WHAT THE TASK REQUIRES: Leaving the images aside, print every record in the material exactly.
───── EXERCISE DATA ─────
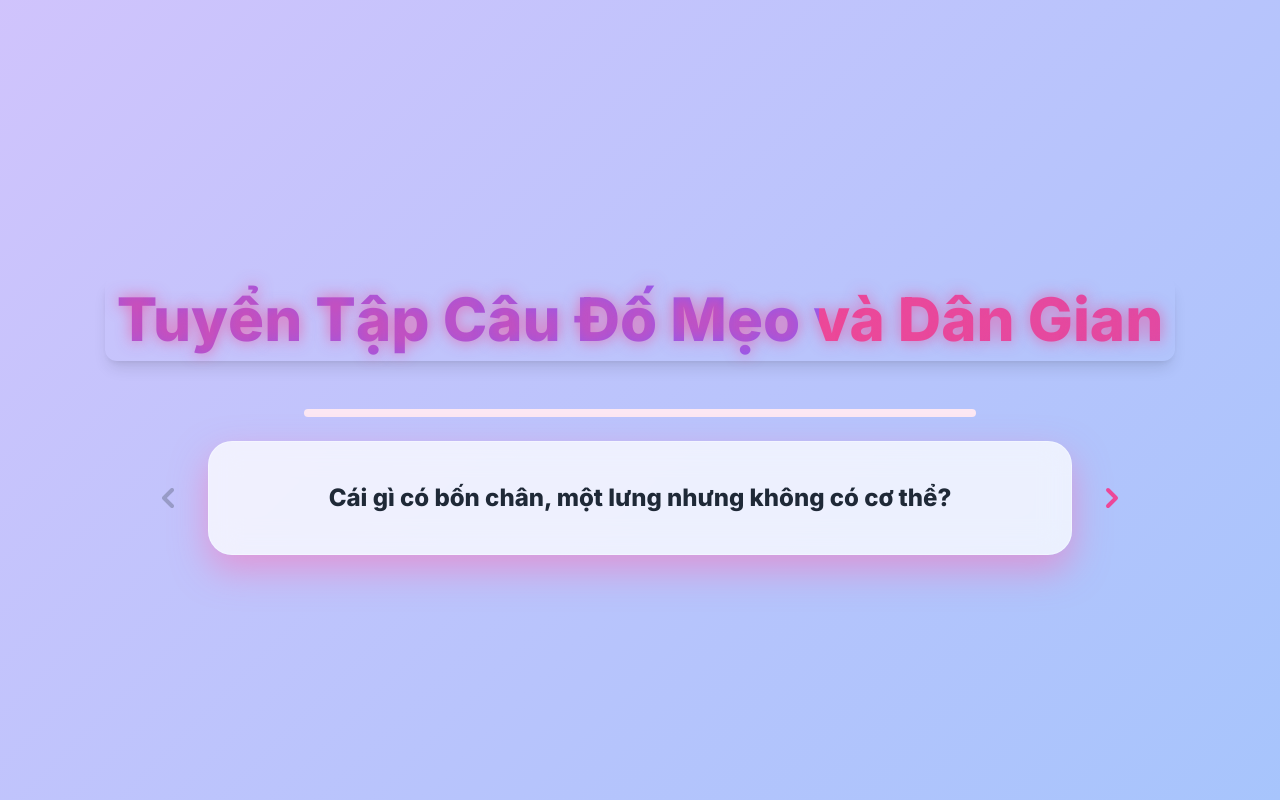
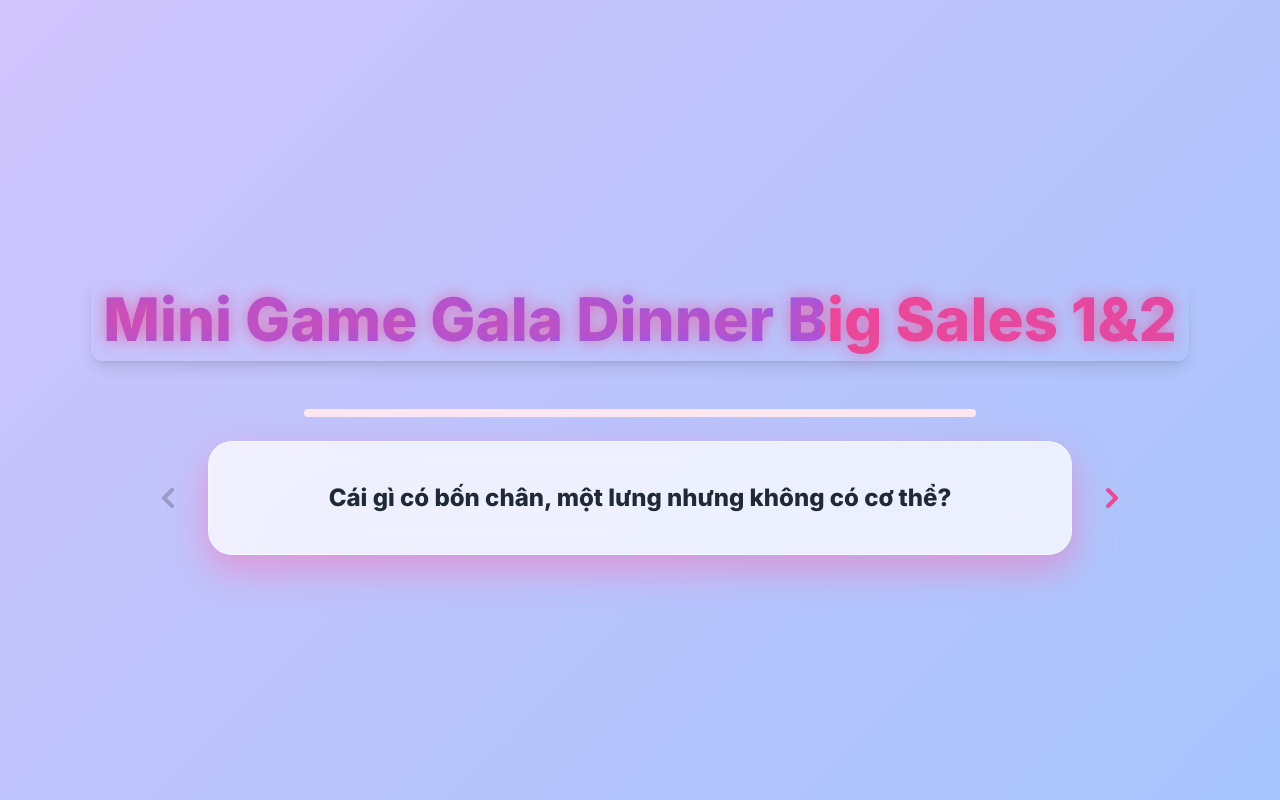
Before and after one commit to nguyenleogarco10/s1-20.10.25, a plain HTML site: page index.html in a window 1280 px wide. Drawn offline with nearby package versions, Linux system fonts and the light colour scheme.

Commit message:
Update index.html

```diff
--- a/index.html
+++ b/index.html
@@ -125,7 +125,7 @@
 
     <!-- Tiêu đề chính -->
     <h1 class="text-5xl sm:text-6xl font-extrabold text-center mt-8 mb-12 p-3 rounded-xl shadow-lg h1-fancy floating-title">
-        Tuyển Tập Câu Đố Mẹo và Dân Gian
+        Mini Game Gala Dinner Big Sales 1&2
     </h1>
 
     <!-- Thanh tiến trình -->
```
─────
RESULT OF THIS EXERCISE:
Before and after one commit to nguyenleogarco10/s1-20.10.25, a plain HTML site: page index.html in a window 1280 px wide. Drawn offline with nearby package versions, Linux system fonts and the light colour scheme.

Commit message:
Update index.html

```diff
--- a/index.html
+++ b/index.html
@@ -125,7 +125,7 @@
 
     <!-- Tiêu đề chính -->
     <h1 class="text-5xl sm:text-6xl font-extrabold text-center mt-8 mb-12 p-3 rounded-xl shadow-lg h1-fancy floating-title">
-        Tuyển Tập Câu Đố Mẹo và Dân Gian
+        Mini Game Gala Dinner Big Sales 1&2
     </h1>
 
     <!-- Thanh tiến trình -->
```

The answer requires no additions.